#### Extracted information ####
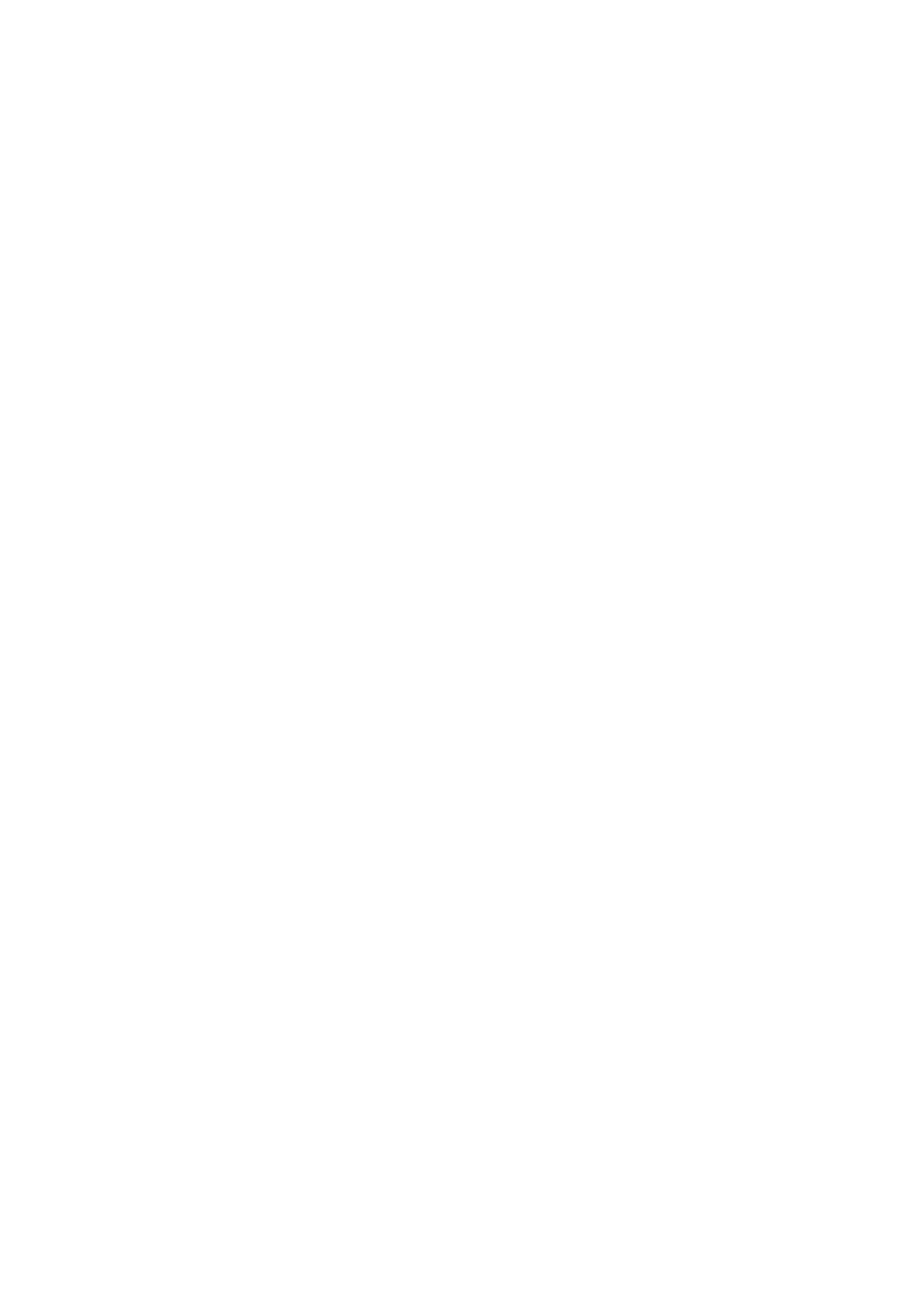
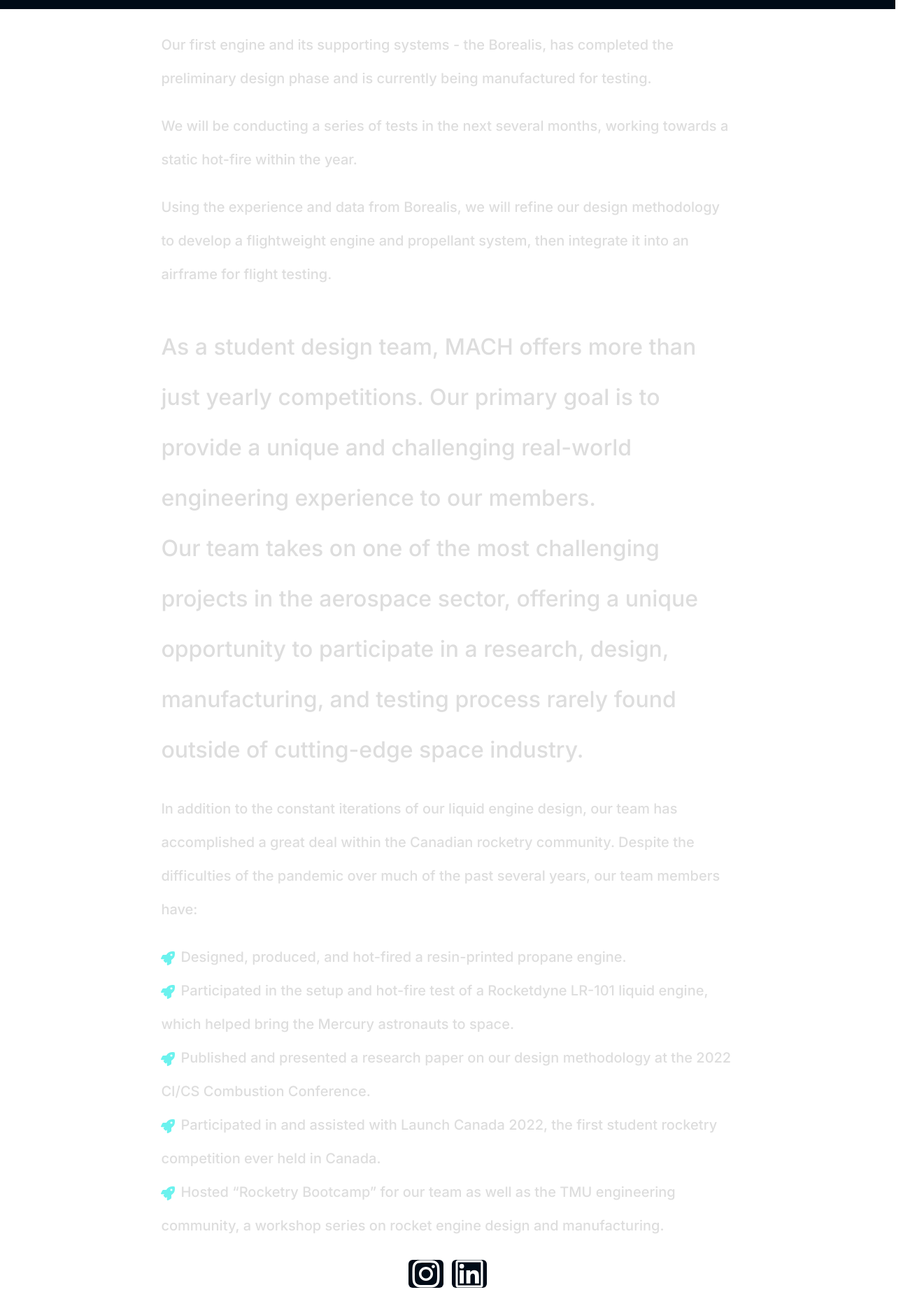
Before and after one commit to ryepropgroup/mach-website, a Next.js app: page /mach-website/about in a window 1280 px wide. Before the commit this address had no page. Shown: the part 787-2654 px from the top of the page at 70% size, 1311 px wide, since content can reach past the window. Before the commit the page ends 800 px from the top, so only its background shows below. Built offline with nearby package versions, Linux system fonts and the light colour scheme.

Commit message:
feat: about page text content/style

```diff
--- /dev/null
+++ b/src/pages/about.tsx
@@ -0,0 +1,99 @@
+import {
+  Box,
+  Center,
+  Heading,
+  List,
+  ListIcon,
+  ListItem,
+  Text,
+} from "@chakra-ui/react";
+import { FaRocket } from "react-icons/fa";
+
+import Navbar from "@/components/navbar";
+import SocialsFooter from "@/components/socialsFooter";
+import Header from "@/config";
+import { bgStyle, h1Style, liStyle, p1Style, p2Style } from "@/styles";
+
+export default function About() {
+  return (
+    <>
+      <Header title="MACH :: About Us" />
+      <Box {...bgStyle} bg="black" />
+      <Navbar />
+      <Center>
+        <Box w="64vw">
+          <Heading {...h1Style}>About Us</Heading>
+          <br />
+          <Text {...p1Style}>
+            MACH was founded in 2017 as Ryerson Propulsion Group, with the goal
+            of building a liquid engine for a suborbital sounding rocket. We are
+            aiming to be one of the first teams in Canada to test and fly a
+            Student Researched and Developed bipropellant liquid rocket engine.
+          </Text>
+          <br />
+          <Text {...p2Style}>
+            Our first engine and its supporting systems - the Borealis, has
+            completed the preliminary design phase and is currently being
+            manufactured for testing.
+          </Text>
+          <Text {...p2Style}>
+            We will be conducting a series of tests in the next several months,
+            working towards a static hot-fire within the year.
+          </Text>
+          <Text {...p2Style}>
+            Using the experience and data from Borealis, we will refine our
+            design methodology to develop a flightweight engine and propellant
+            system, then integrate it into an airframe for flight testing.
+          </Text>
+          <br />
+          <Text {...p1Style}>
+            As a student design team, MACH offers more than just yearly
+            competitions. Our primary goal is to provide a unique and
+            challenging real-world engineering experience to our members.
+          </Text>
+          <Text {...p1Style}>
+            Our team takes on one of the most challenging projects in the
+            aerospace sector, offering a unique opportunity to participate in a
+            research, design, manufacturing, and testing process rarely found
+            outside of cutting-edge space industry.
+          </Text>
+          <br />
+          <Text {...p2Style}>
+            In addition to the constant iterations of our liquid engine design,
+            our team has accomplished a great deal within the Canadian rocketry
+            community. Despite the difficulties of the pandemic over much of the
+            past several years, our team members have:
+          </Text>
+          <List>
+            <ListItem {...liStyle}>
+              <ListIcon as={FaRocket} color="teal.300" />
+              Designed, produced, and hot-fired a resin-printed propane engine.
+            </ListItem>
+            <ListItem {...liStyle}>
+              <ListIcon as={FaRocket} color="teal.300" />
+              Participated in the setup and hot-fire test of a Rocketdyne LR-101
+              liquid engine, which helped bring the Mercury astronauts to space.
+            </ListItem>
+            <ListItem {...liStyle}>
+              <ListIcon as={FaRocket} color="teal.300" />
+              Published and presented a research paper on our design methodology
+              at the 2022 CI/CS Combustion Conference.
+            </ListItem>
+            <ListItem {...liStyle}>
+              <ListIcon as={FaRocket} color="teal.300" />
+              Participated in and assisted with Launch Canada 2022, the first
+              student rocketry competition ever held in Canada.
+            </ListItem>
+            <ListItem {...liStyle}>
+              <ListIcon as={FaRocket} color="teal.300" />
+              Hosted “Rocketry Bootcamp” for our team as well as the TMU
+              engineering community, a workshop series on rocket engine design
+              and manufacturing.
+            </ListItem>
+          </List>
+        </Box>
+      </Center>
+      <SocialsFooter />
+    </>
+  );
+}
--- a/src/pages/engine.tsx
+++ b/src/pages/engine.tsx
@@ -1,9 +1,9 @@
-import { Box, Center, Heading, Image, Link, Text } from "@chakra-ui/react";
+import { Box, Center, Heading, Link, Text } from "@chakra-ui/react";
 
 import Navbar from "@/components/navbar";
 import SocialsFooter from "@/components/socialsFooter";
 import Header from "@/config";
-import { bgStyle, h1Style, linkStyle,p1Style, p2Style } from "@/styles";
+import { bgStyle, h1Style, linkStyle, p1Style, p2Style } from "@/styles";
 
 export default function Engine() {
   return (
```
####
● **Exercise aim**
If a line in the entries above contains the word "Heading", count it, and give only the final number.

● **Task solution**
4